> [Directions]: The answer must be every line of the records below that contains the word "eventData".

(Web page revision data)
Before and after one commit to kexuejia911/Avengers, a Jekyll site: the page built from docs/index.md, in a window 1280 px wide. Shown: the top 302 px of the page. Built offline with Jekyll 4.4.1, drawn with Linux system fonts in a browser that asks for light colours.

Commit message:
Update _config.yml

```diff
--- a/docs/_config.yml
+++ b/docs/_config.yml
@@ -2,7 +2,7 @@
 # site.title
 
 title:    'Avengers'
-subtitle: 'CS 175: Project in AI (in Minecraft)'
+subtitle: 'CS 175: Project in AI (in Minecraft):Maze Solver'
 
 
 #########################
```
---
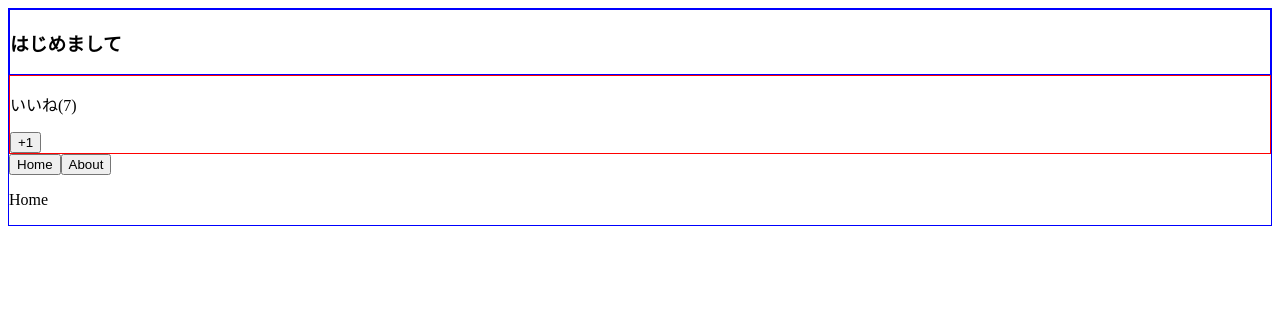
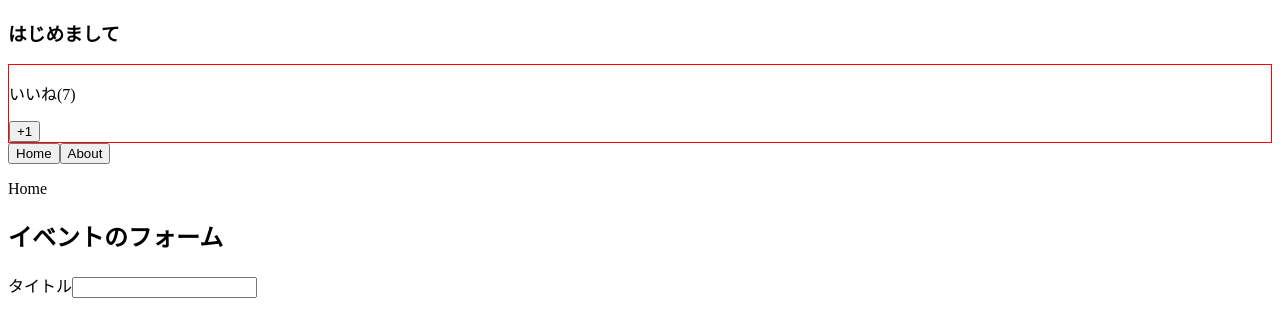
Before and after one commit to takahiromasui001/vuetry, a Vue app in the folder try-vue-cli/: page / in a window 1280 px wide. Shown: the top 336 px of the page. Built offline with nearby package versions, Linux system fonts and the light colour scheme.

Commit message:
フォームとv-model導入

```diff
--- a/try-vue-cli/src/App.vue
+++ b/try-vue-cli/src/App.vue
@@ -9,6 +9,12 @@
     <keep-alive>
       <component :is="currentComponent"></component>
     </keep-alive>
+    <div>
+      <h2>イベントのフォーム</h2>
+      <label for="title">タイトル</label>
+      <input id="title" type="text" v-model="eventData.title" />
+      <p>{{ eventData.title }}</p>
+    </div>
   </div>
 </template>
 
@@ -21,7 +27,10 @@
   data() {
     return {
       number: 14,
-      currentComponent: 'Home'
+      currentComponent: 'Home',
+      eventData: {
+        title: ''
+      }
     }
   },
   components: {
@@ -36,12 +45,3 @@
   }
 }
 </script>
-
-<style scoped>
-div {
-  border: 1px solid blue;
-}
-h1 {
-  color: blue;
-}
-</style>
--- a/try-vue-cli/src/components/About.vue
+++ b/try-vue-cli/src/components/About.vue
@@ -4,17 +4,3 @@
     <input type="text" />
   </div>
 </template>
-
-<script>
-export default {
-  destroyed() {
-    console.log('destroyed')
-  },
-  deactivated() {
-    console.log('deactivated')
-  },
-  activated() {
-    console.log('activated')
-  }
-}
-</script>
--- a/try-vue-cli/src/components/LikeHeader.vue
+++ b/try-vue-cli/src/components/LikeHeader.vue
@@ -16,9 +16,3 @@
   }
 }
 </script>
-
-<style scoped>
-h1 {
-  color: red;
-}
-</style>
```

> [Task solution]:
+      <input id="title" type="text" v-model="eventData.title" />
+      <p>{{ eventData.title }}</p>
+      eventData: {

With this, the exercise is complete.